There has been heavy rain and even flooding in northern South Australia and parts of western Victoria. But irrigators upstream in the New South Wales Murray Valley are running out of water and what little remains is stagnant and becoming contaminated.
Right now about 1,000 farmers in this region are out of water and sheep are dying as farm dams empty.
This is the first year since the late 1930s, when the irrigation channels were first dug, that there has been no water for stock. Photograph taken by John Lolicato, Wakool, Murray Valley, January 2007.
These farmers began the season with a zero water allocation. This means they knew they would get no water from the licenses they held; from the entitlements they owned.

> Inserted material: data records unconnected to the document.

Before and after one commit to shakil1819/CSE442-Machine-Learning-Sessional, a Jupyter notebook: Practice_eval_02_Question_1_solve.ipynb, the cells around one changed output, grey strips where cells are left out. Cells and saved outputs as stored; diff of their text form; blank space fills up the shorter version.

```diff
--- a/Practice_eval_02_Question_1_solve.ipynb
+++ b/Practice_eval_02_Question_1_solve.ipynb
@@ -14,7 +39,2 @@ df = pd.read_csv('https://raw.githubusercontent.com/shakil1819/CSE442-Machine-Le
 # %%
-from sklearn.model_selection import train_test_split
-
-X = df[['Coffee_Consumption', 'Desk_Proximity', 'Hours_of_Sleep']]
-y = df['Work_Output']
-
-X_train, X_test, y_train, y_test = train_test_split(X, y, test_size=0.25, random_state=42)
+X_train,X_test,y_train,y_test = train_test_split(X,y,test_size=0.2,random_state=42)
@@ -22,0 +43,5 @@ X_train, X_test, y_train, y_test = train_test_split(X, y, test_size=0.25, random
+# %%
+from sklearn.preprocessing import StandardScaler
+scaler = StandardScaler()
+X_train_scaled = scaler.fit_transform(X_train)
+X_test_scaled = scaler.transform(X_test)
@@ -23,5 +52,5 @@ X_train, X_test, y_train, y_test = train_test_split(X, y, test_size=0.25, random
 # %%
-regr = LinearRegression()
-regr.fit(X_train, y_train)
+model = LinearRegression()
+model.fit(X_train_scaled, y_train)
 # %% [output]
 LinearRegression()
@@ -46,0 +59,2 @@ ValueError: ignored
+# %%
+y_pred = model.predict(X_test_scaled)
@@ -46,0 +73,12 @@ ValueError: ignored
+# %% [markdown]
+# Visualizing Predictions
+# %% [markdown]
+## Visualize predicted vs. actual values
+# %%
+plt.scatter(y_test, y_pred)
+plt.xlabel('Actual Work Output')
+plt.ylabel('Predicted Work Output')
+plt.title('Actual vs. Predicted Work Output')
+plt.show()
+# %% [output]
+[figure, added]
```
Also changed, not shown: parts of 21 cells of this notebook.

Many were hoping to get through the season with water saved from the year before, while others purchased water at considerable expense as a temporary trade to keep their stock alive.
Then just before Christmas they had 52 percent of this carry-over or newly purchased water taken off them by the New South Wales government.

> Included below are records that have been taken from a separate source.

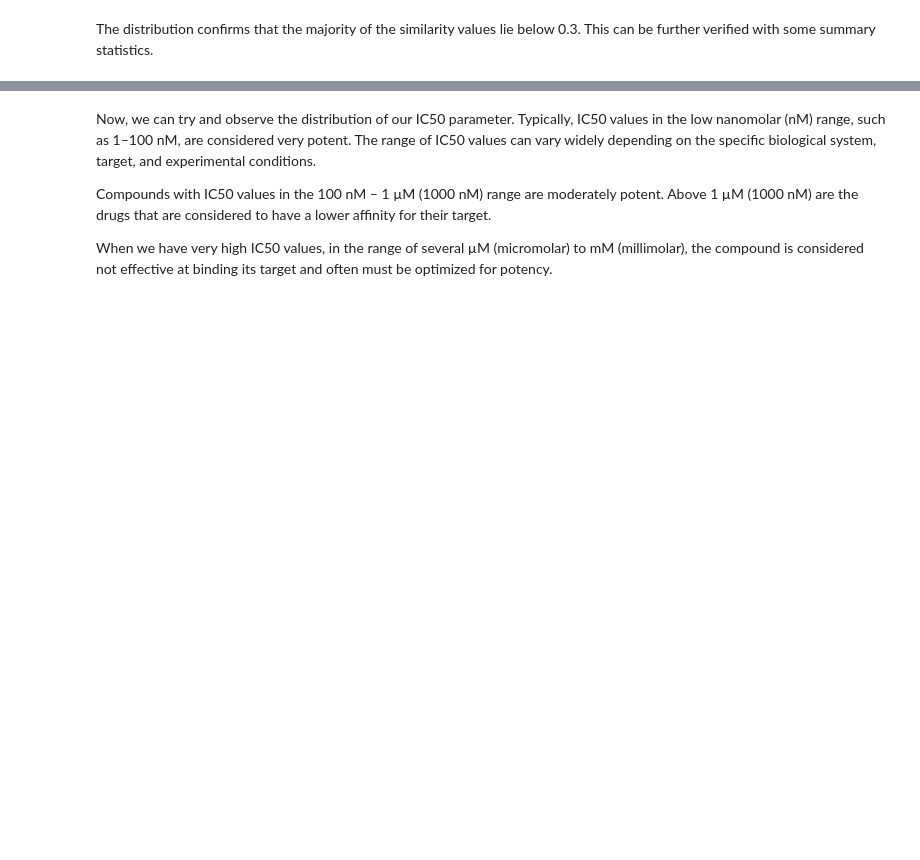
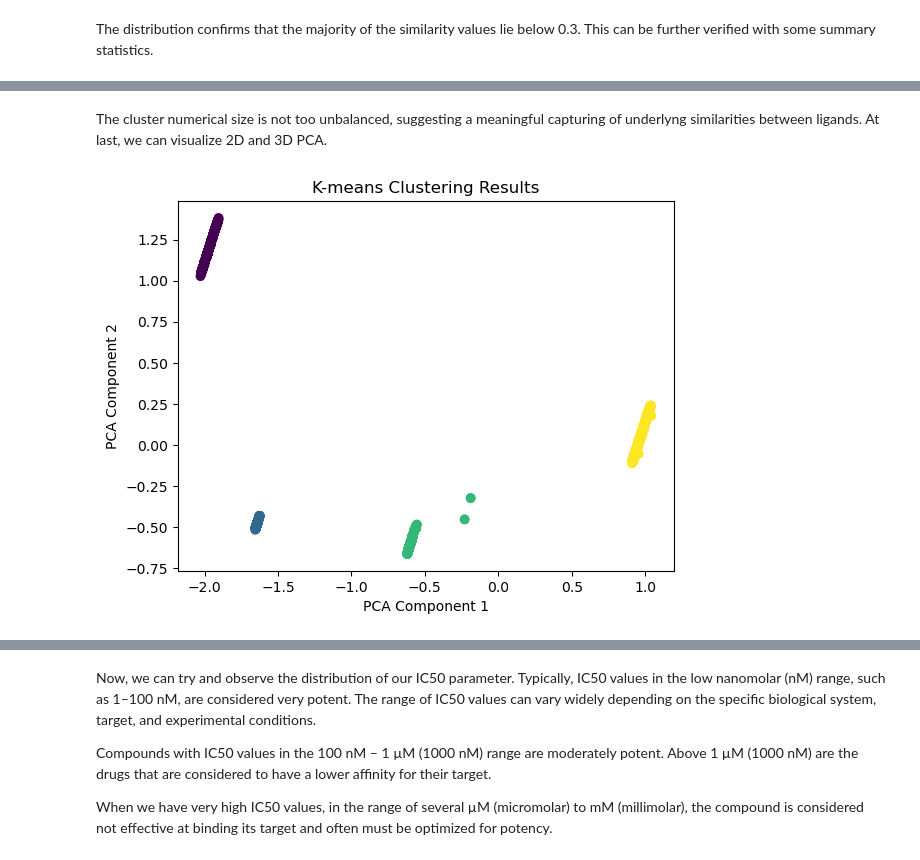
Before and after one commit to epfl-ada/ada-2024-project-adattatori, a Jupyter notebook: results.ipynb, the cells around one changed output, grey strips where cells are left out. Saved outputs shown, nothing was run; the diff lists cells and outputs as text; code cells hidden in the pictures; blank space fills up the shorter version.

```diff
--- a/results.ipynb
+++ b/results.ipynb
@@ -244,0 +333,6 @@ The distribution confirms that the majority of the similarity values lie below 0
+# %%
+k = 4  # Number of clusters, chosen based on above elbow method
+km = KMeans(n_clusters=k, random_state=42)
+clusters_km = km.fit_predict(df_low_IC50)
+df_low_IC50['km_Cluster'] = clusters_km
+print(df_low_IC50.groupby('km_Cluster').size())  # Check the size of each cluster
@@ -244,0 +351,6 @@ The distribution confirms that the majority of the similarity values lie below 0
+# %% [markdown]
+The cluster numerical size is not too unbalanced, suggesting a meaningful capturing of underlyng similarities between ligands. At last, we can visualize 2D and 3D PCA.
+# %%
+evaluation_utils.plot_pca_2d(df_low_IC50, clusters_km, kmc=True)
+# %% [output]
+[figure, added]
```
Also changed, not shown: parts of 45 cells of this notebook, 3 other files.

Most farms within the Murray Irrigation boundaries are now facing the prospect of no ‘stock and domestic’ water for the first time since the beginning of irrigation in the region in the late 1930s.
Many irrigators in the Murray Valley claim the decision to take their water was unjustified as there is still water in the dams at the top of the catchment, in the Snowy scheme, but governments have been saving this for electricity generation and for Adelaide.
Instead of providing the farmers with stock and dometic water, the New South Wales government has in effect offered them $20 million dollars in compensation with any single farmer eligible for up to $50,000. Government has said that the water it has taken will be re-credited as soon as there is sufficient rainfall and that the $20 million is not compensation, but rather “extraordinary assistance”.
Why didn’t government buy the water, rather than just taking it, in the first place?
Perhaps because State governments are used to just taking water. Indeed across Australia a majority of irrigators often pay for water they never receive as they are locked into a system whereby 60 percent of their water entitlement is as a fixed charge, payable whether or not the water is provided.
Governments justify this arrangement on the basis they have to manage the water infrastructure whether or not there is a drought. In effect, state run water monopolies are saying, farmers should plan for drought, while we, government, are incapable of the same.
The $20 million payment smacks to me of a bribe in advance of the upcoming New South Wales state election.
ABC Online has suggested the $20 million was promised to avert the possibility of legal action by irrigators.
Normally state governments decide at the beginning of the season how much water they have in dams, likely inflows, and how much they can allocate for irrigation and other uses.
The decision by the New South Wales government to take water from irrigators during the season is unprecedented.
The $20 million Extraordinary Assistance Program for Murray and Murrumbidgee irrigators has been welcomed by the NSW Irrigators Council while the Council has noted that irrigators actually lost $57million in water late last year.
Many farmers would just like some water and all the New South Wales government needs to do is let it out of the Snowy Scheme. This would reduce the amount of water in reserve, but why deny farmers access to stock and domestic water now? There is an immediate need, and now is the time to act.
Photograph taken by John Lolicato, Wakool, Murray Valley, January 2007.
Where is Peta on this one? Photograph taken by John Lolicato, Wakool, Murray Valley, January 2007.